**What this task involves**
In the records below, work out how many lines hold the word "sobre". Report the number alone.

(Source records)

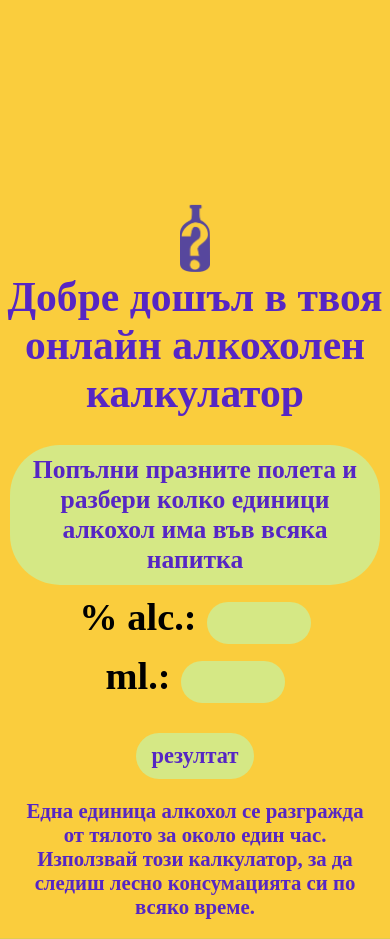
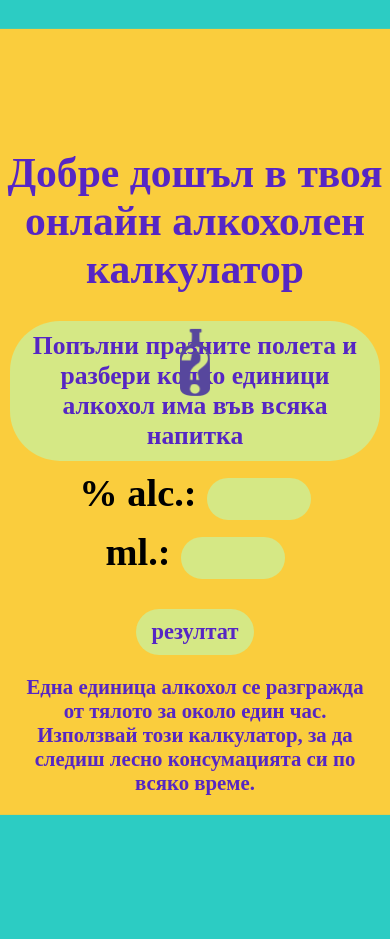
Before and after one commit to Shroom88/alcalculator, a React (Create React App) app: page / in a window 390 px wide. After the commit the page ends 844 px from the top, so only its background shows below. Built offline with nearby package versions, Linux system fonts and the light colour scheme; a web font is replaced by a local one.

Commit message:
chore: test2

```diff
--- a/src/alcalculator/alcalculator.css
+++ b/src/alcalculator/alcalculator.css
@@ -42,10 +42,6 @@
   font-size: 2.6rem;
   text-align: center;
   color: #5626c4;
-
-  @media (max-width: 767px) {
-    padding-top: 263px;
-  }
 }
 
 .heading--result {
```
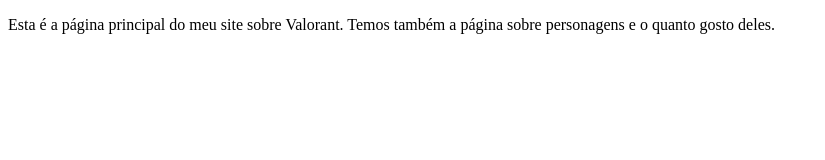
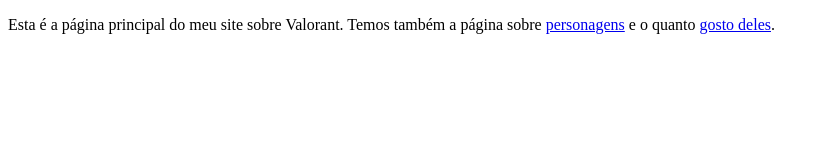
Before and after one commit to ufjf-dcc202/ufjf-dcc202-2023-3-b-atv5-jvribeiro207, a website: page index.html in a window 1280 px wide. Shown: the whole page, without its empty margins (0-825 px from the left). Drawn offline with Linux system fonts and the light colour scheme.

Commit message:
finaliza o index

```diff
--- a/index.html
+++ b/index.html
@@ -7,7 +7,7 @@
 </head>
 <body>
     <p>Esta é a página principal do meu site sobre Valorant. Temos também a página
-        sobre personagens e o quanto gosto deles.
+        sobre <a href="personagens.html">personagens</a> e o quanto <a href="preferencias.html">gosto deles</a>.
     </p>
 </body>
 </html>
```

**Answer below**
3